"I do love the accordion, it’s a fantastic instrument but I find it easier to express myself on the guitar. You can learn to do anything on it if you have the time. It’s certainly the most versatile for singers.”

Released last year, Tim’s latest album, Sailing Over The 7th String is a brilliant example of the accordion’s versatility. It kicks off with the pulsating Cooney’s Polcas featuring Tim on his nylon string Yamaha guitar, followed by the gentle Rumba Negra then into hornpipes followed by the hauntingly beautiful Journey to Mull.
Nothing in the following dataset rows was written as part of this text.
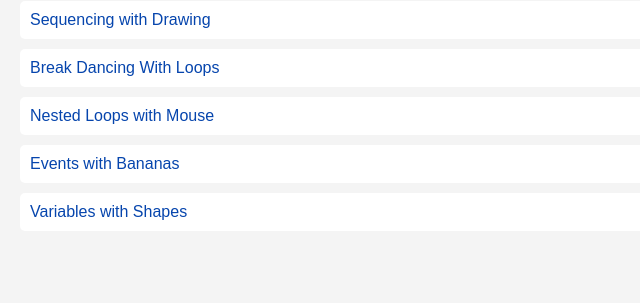
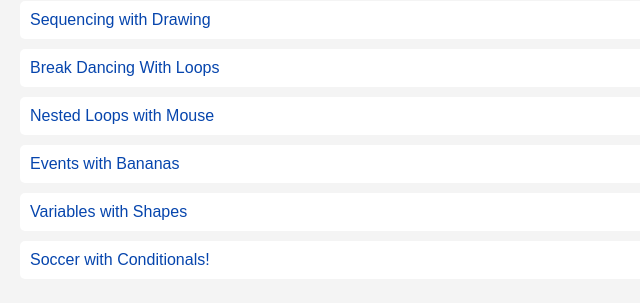
Before and after one commit to nparimoo13/Videos-Website, a plain HTML site: page index.html in a window 1280 px wide. Shown: the part 79-382 px from the top of the page, without its empty margins (0-640 px from the left). Drawn offline with Linux system fonts and the light colour scheme.

Commit message:
Update index.html

```diff
--- a/index.html
+++ b/index.html
@@ -40,6 +40,7 @@
         <li><a href="https://www.youtube.com/watch?v=l62DWtpuwb4" target="_blank">Nested Loops with Mouse</a></li>
         <li><a href="https://www.youtube.com/watch?v=94U37ujG5PU" target="_blank">Events with Bananas</a></li>
         <li><a href="https://www.youtube.com/watch?v=LhnOBRjRtJs" target="_blank">Variables with Shapes</a></li>
+        <li><a href="https://www.youtube.com/watch?v=nikHhrS_0YY" target="_blank">Soccer with Conditionals!</a></li>
 <!--         <li><a href="https://www.youtube.com/watch?v=GXfbwn_eywU" target="_blank">Conditional loops with a soccer ball</a></li>
         <li><a href="https://www.youtube.com/watch?v=6lDcBd--egw" target="_blank">Conditional Statements with archery</a></li>
         <li><a href="https://www.youtube.com/watch?v=gwtQPaLfzxM" target="_blank">Nested Conditionals with Penguin</a></li>
```
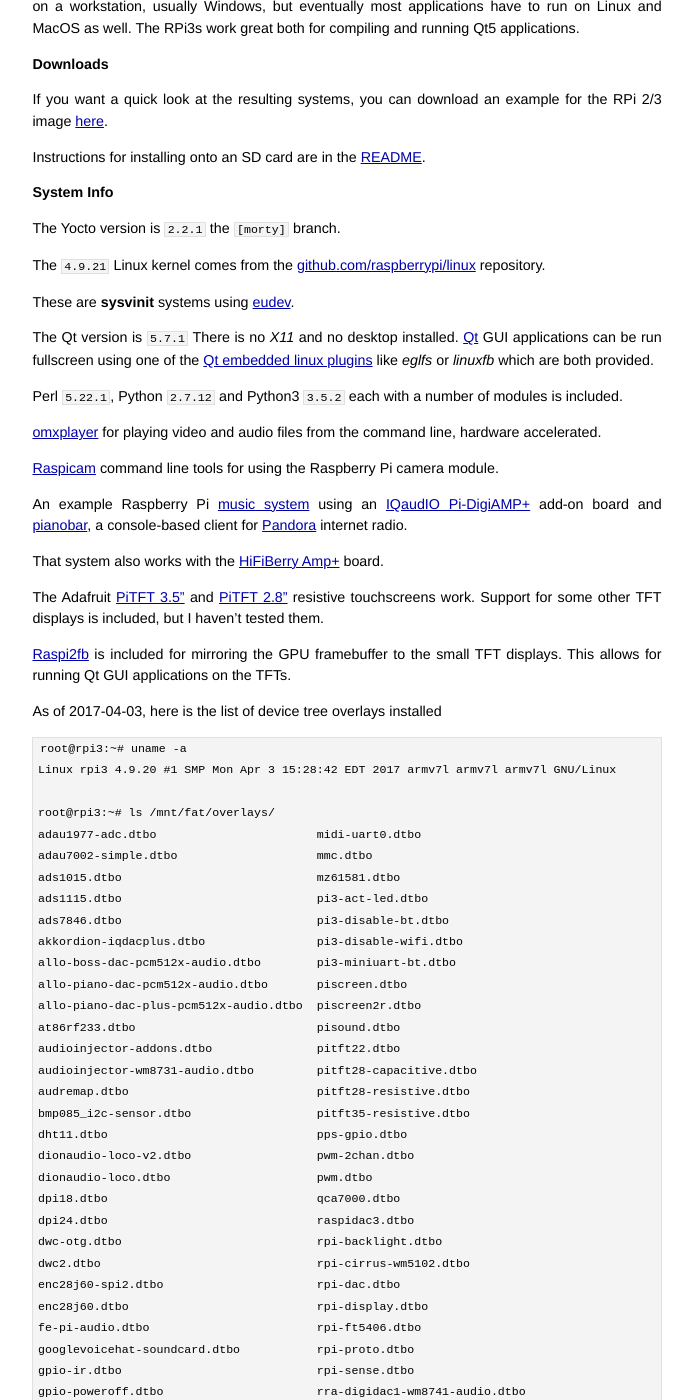
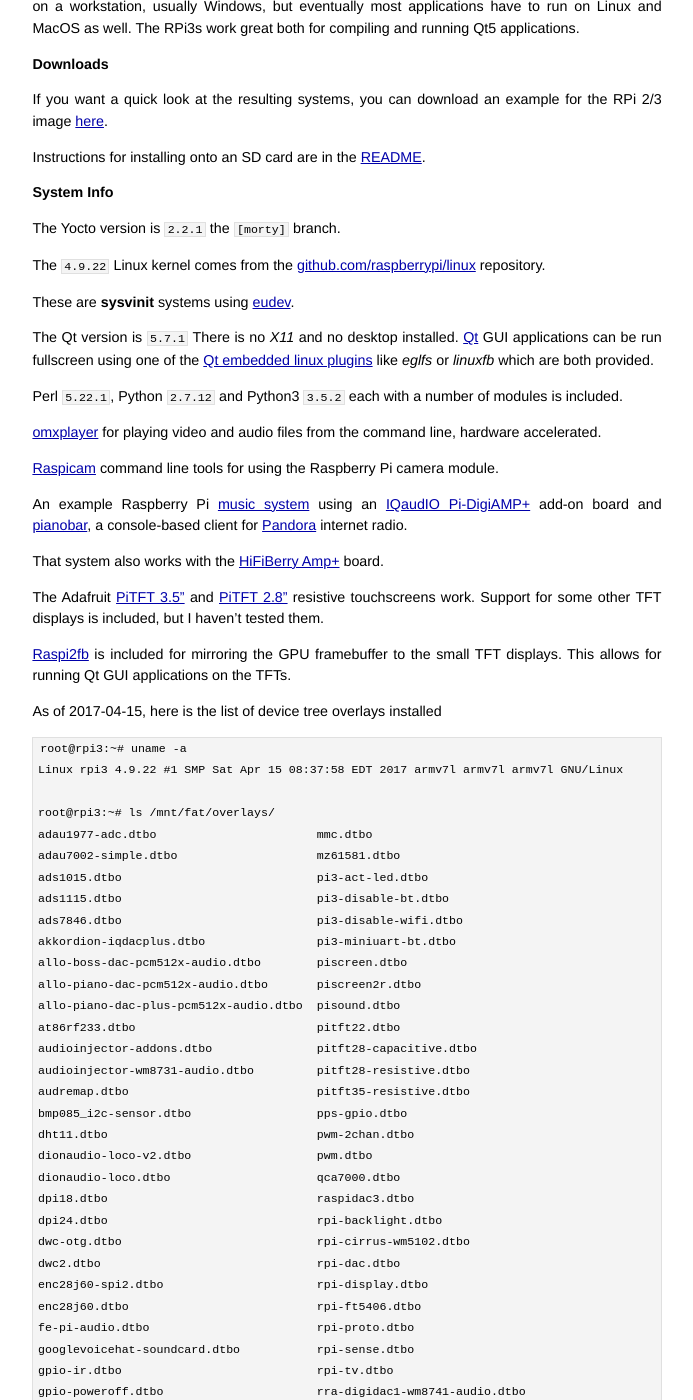
Before and after one commit to jumpnow/jumpnowtek-site, a Jekyll site: the page built from _posts/2015-12-04-Raspberry-Pi-Systems-with-Yocto.md, in a window 1280 px wide and 1400 px high, scrolled down 1213 px. Shown: the whole window, without its empty margins (293-986 px from the left). Built offline with Jekyll 4.4.1, drawn with Linux system fonts in a browser that asks for light colours; some of the changed text lies outside the part shown.

Commit message:
Upgrade kernel for rpi

```diff
--- a/_posts/2015-12-04-Raspberry-Pi-Systems-with-Yocto.md
+++ b/_posts/2015-12-04-Raspberry-Pi-Systems-with-Yocto.md
@@ -2,7 +2,7 @@
 layout: post
 title: Building Raspberry Pi Systems with Yocto
 description: "Building customized systems for the Raspberry Pi using tools from the Yocto Project"
-date: 2017-04-14 06:56:00
+date: 2017-04-15 10:30:00
 categories: rpi
 tags: [linux, rpi, yocto, rpi2, rpi3, rpi zero, rpi compute]
 ---
@@ -61,7 +61,7 @@
 
 The Yocto version is `2.2.1` the `[morty]` branch.
 
-The `4.9.21` Linux kernel comes from the [github.com/raspberrypi/linux][rpi-kernel] repository.
+The `4.9.22` Linux kernel comes from the [github.com/raspberrypi/linux][rpi-kernel] repository.
 
 These are **sysvinit** systems using [eudev][eudev].
 
@@ -81,38 +81,38 @@
 
 [Raspi2fb][raspi2fb] is included for mirroring the GPU framebuffer to the small TFT displays. This allows for running Qt GUI applications on the TFTs.
 
-As of 2017-04-03, here is the list of device tree overlays installed
+As of 2017-04-15, here is the list of device tree overlays installed
 
     root@rpi3:~# uname -a
-    Linux rpi3 4.9.20 #1 SMP Mon Apr 3 15:28:42 EDT 2017 armv7l armv7l armv7l GNU/Linux
+    Linux rpi3 4.9.22 #1 SMP Sat Apr 15 08:37:58 EDT 2017 armv7l armv7l armv7l GNU/Linux
 
     root@rpi3:~# ls /mnt/fat/overlays/
-    adau1977-adc.dtbo                       midi-uart0.dtbo
-    adau7002-simple.dtbo                    mmc.dtbo
-    ads1015.dtbo                            mz61581.dtbo
-    ads1115.dtbo                            pi3-act-led.dtbo
-    ads7846.dtbo                            pi3-disable-bt.dtbo
-    akkordion-iqdacplus.dtbo                pi3-disable-wifi.dtbo
-    allo-boss-dac-pcm512x-audio.dtbo        pi3-miniuart-bt.dtbo
-    allo-piano-dac-pcm512x-audio.dtbo       piscreen.dtbo
-    allo-piano-dac-plus-pcm512x-audio.dtbo  piscreen2r.dtbo
-    at86rf233.dtbo                          pisound.dtbo
-    audioinjector-addons.dtbo               pitft22.dtbo
-    audioinjector-wm8731-audio.dtbo         pitft28-capacitive.dtbo
-    audremap.dtbo                           pitft28-resistive.dtbo
-    bmp085_i2c-sensor.dtbo                  pitft35-resistive.dtbo
-    dht11.dtbo                              pps-gpio.dtbo
-    dionaudio-loco-v2.dtbo                  pwm-2chan.dtbo
-    dionaudio-loco.dtbo                     pwm.dtbo
-    dpi18.dtbo                              qca7000.dtbo
-    dpi24.dtbo                              raspidac3.dtbo
-    dwc-otg.dtbo                            rpi-backlight.dtbo
-    dwc2.dtbo                               rpi-cirrus-wm5102.dtbo
-    enc28j60-spi2.dtbo                      rpi-dac.dtbo
-    enc28j60.dtbo                           rpi-display.dtbo
-    fe-pi-audio.dtbo                        rpi-ft5406.dtbo
-    googlevoicehat-soundcard.dtbo           rpi-proto.dtbo
-    gpio-ir.dtbo                            rpi-sense.dtbo
+    adau1977-adc.dtbo                       mmc.dtbo
+    adau7002-simple.dtbo                    mz61581.dtbo
+    ads1015.dtbo                            pi3-act-led.dtbo
+    ads1115.dtbo                            pi3-disable-bt.dtbo
+    ads7846.dtbo                            pi3-disable-wifi.dtbo
+    akkordion-iqdacplus.dtbo                pi3-miniuart-bt.dtbo
+    allo-boss-dac-pcm512x-audio.dtbo        piscreen.dtbo
+    allo-piano-dac-pcm512x-audio.dtbo       piscreen2r.dtbo
+    allo-piano-dac-plus-pcm512x-audio.dtbo  pisound.dtbo
+    at86rf233.dtbo                          pitft22.dtbo
+    audioinjector-addons.dtbo               pitft28-capacitive.dtbo
+    audioinjector-wm8731-audio.dtbo         pitft28-resistive.dtbo
+    audremap.dtbo                           pitft35-resistive.dtbo
+    bmp085_i2c-sensor.dtbo                  pps-gpio.dtbo
+    dht11.dtbo                              pwm-2chan.dtbo
+    dionaudio-loco-v2.dtbo                  pwm.dtbo
+    dionaudio-loco.dtbo                     qca7000.dtbo
+    dpi18.dtbo                              raspidac3.dtbo
+    dpi24.dtbo                              rpi-backlight.dtbo
+    dwc-otg.dtbo                            rpi-cirrus-wm5102.dtbo
+    dwc2.dtbo                               rpi-dac.dtbo
+    enc28j60-spi2.dtbo                      rpi-display.dtbo
+    enc28j60.dtbo                           rpi-ft5406.dtbo
+    fe-pi-audio.dtbo                        rpi-proto.dtbo
+    googlevoicehat-soundcard.dtbo           rpi-sense.dtbo
+    gpio-ir.dtbo                            rpi-tv.dtbo
     gpio-poweroff.dtbo                      rra-digidac1-wm8741-audio.dtbo
     hifiberry-amp.dtbo                      sc16is750-i2c.dtbo
     hifiberry-dac.dtbo                      sc16is752-spi1.dtbo
```
Also changed, not shown: other parts of _posts/2015-12-04-Raspberry-Pi-Systems-with-Yocto.md (+8 -5 lines).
The album closes with My Prayer, the second of Steve Cooney’s tunes on this release. Steve also features as a guest on both of his own compositions.

The trend nowadays seems to be for musicians to form different alliances. Tim has played with lots of people in different setups, but does he have a favourite combination?

“It’s a difficult question because I have been lucky enough to play with a lot of people I would have listened to,” he says.

“They have been my heroes in fact, people such as The Chieftains, Sharon Shannon and Michael McGoldrick of course. I am equally happy like playing tonight with The Chieftains where I will just fit in as best I can. I back them up on guitar and I play a bit of box.

“Sometimes when I look around it all does seem a bit surreal because I’ve been listening to them for so long. I am also happy just playing solo but I must admit that there is something special about Michael McGoldrick.

"I don’t get to play with him very often but when I do it brings out something special. He is a legend. It’s really funny you know because he always speaks about Matt Molloy but when I talk to Matt he is crazy about Mike’s playing.”

Tim has also performed quite often with Brendan Power. “Oh my God yes that is one person I should mention,” he says.

“We have played a lot together but we are just taking a break at the moment. We have had some great times together and I think he is probably the best harmonica player I have ever heard.”

Tim Edey will perform with Scottish singer/songwriter Isobel Crowe plus long time collaborators Peter Gazey and Lucy Randall in Jurassic Folk, The Dolphin Hotel, Beer (April 9), Folk on the Coast, Bognor Regis (11), Gosport Easter Festival (12), Horsham Folk Club (13), Dartford Folk Club (15), The Brook Theatre, Chatham (17). Full details on www.timedey.co.uk